Baraket now studies in a government class after graduating from a Speed School. His mother, Sheto, participated in a collective savings group with other Speed School mothers. She has recently been able to set up a coffee shop and can now afford to send all her children to school.
The Speed School program employs an innovative, accelerated learning pedagogy—as well as supplemental programs in the community—to enable older children who have been kept out of school by poverty or conflict to get a second chance at an education. Originally conceived by the Legatum Foundation and Stromme Foundation and implemented by Geneva Global, the Speed School program has enabled over 100,000 children across Africa to get back to school.
The Luminos Fund currently operates the Speed School program in Ethiopia and Liberia, bringing over 15,000 children back to school this year alone.
HOW THE MODEL WORKS
The Speed School program employs an intensive, child-centered approach to reach the most marginalized populations, children denied an education due to poverty, conflict, or discrimination.
The model has three components:
The Speed School Accelerated Learning Program
Speed School classrooms blend child-centric pedagogy and activity-based learning methods to ensure children not only grasp the minimum learning competencies but also develop a positive experience towards learning. By incorporating play-based education and other engaging learning techniques, we’re able to help children with a range of different learning styles succeed.
- Our education program is designed to cover the first three years of schooling in just 10 months, and to ready students to succeed in 4th grade in their local schools.
- Children learn reading, writing, and arithmetic skills from a participatory approach that places the child at the center of teaching and learning.
- Class sizes are capped at 25 which helps the teacher provide individual attention to each child and pace the learning accordingly.
- A 7-8 hour-long school day allows each concept to be presented through a variety of pupil-led activities.
- Continuous assessments with routine feedback and remediation ensure all children grasp the minimum learning competencies.
"The Speed School program, in addition to sharing similar characteristics of accelerated learning programs, introduces a distinctive pedagogy that not only enables out-of-school children to catch up on basic skills, but takes them through processes of learning that boost their capacity to learn both in the Speed School and subsequently in the government schools."
University of Sussex
2. Community Mobilization
The Speed School model is very community driven. The community helps us identify the most marginalized out-of-school children and find a place to house the Speed School classes. We hire local youth from the community to teach in our classrooms. Most importantly, we work intensively with the mothers of our students, to help them build a community of solidarity around keeping their children in school.
3. Capacity Building
From the beginning, we provide support to local schools that will receive the students from our Speed School program, introducing them to our unique pedagogic approach through training for their teachers. As the program track record grows, we work with regional and national governments to build their capacity to implement Speed Schools themselves.

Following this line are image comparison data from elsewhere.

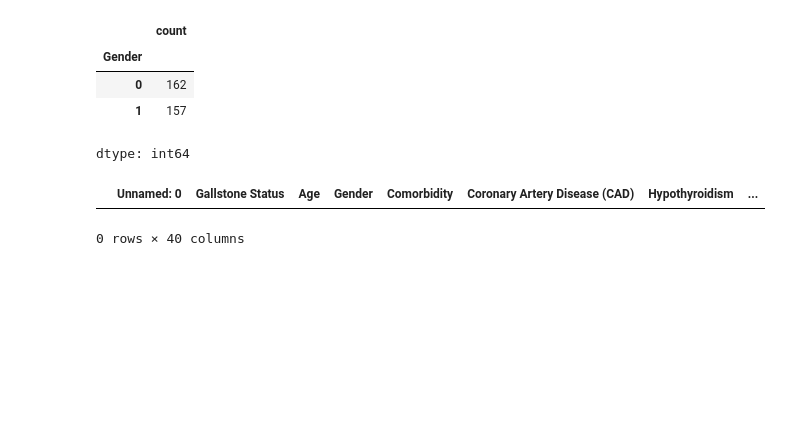
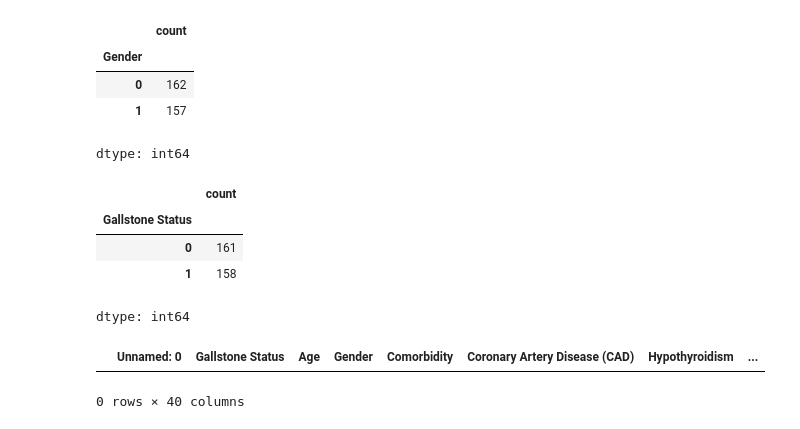
Before and after one commit to michaelb3245/DSRP--MichaelBriglall, a Jupyter notebook: Gallstone_Dataset_Michael_Briglall.ipynb, the cells around one changed output. Cells and saved outputs as stored; diff of their text form; code cells hidden in the pictures; blank space fills up the shorter version.

```diff
--- a/Gallstone_Dataset_Michael_Briglall.ipynb
+++ b/Gallstone_Dataset_Michael_Briglall.ipynb
@@ -22,6 +30,14 @@ df["Gender"].value_counts()
 | 0 | 162 |
 | 1 | 157 |
 dtype: int64
+# %%
+df["Gallstone Status"].value_counts()
+# %% [output]
+|  | count |
+| Gallstone Status |  |
+| 0 | 161 |
+| 1 | 158 |
+dtype: int64
 # %%
 df[df.duplicated()]
 # %% [output]
```
Also changed, not shown: parts of 10 cells of this notebook.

When applicable, we also run supplemental programs including adult literacy classes and self-help groups where the mothers of Speed School students learn financial planning skills, receive seed money, and collectively save to invest in their children’s future education.
BECOMING LIFELONG LEARNERS
University of Sussex, our lead evaluation partner in Ethiopia, describes Speed School classrooms as a place where children ‘learn how to learn’. Despite being from the poorest households, students who have completed the Speed School program progress through their local schools at the same pace as their classmates. Their ability to advance their own learning is critical to their success.
Our work is designed to shift community and global mindsets such that it becomes entirely unacceptable for any child to be denied an education. By engaging parents, community members, educators, and government, we provide everyone in the learning ecosystem with tangible evidence that it is possible to enroll and educate all children.
The Luminos Fund works hand in hand with local Ministries of Education to customize the Speed School program for national contexts, and to focus our work in the highest priority geographies. In Ethiopia, we work with the government's national testing structure to ensure our children transition into mainstream schools.
The core program manual and most recent evaluation are available below. Please contact the Luminos Fund for further information on how to implement the Speed School program.
Pedagogical Review of Speed School
This report was commissioned to evaluate the pedagogical framework of the Speed School program, focused primarily on the ten-month accelerated learning component. Findings suggest that the content delivery structure of Speed Schools allows children to acquire knowledge and skills relative to their stage of cognitive development, supporting the distributed rather than scripted learner-centered pedagogy.
This guide provides an overview of the Speed School program and principles and provides basic teaching strategies. This dynamic guide contains a variety of activities to train new Speed School facilitators and to refresh the skills of existing Speed School facilitators. Delivered through a cascaded training model, it is designed as a reference for the implementing organizations’ training officers and supervisors who oversee the Speed School facilitators.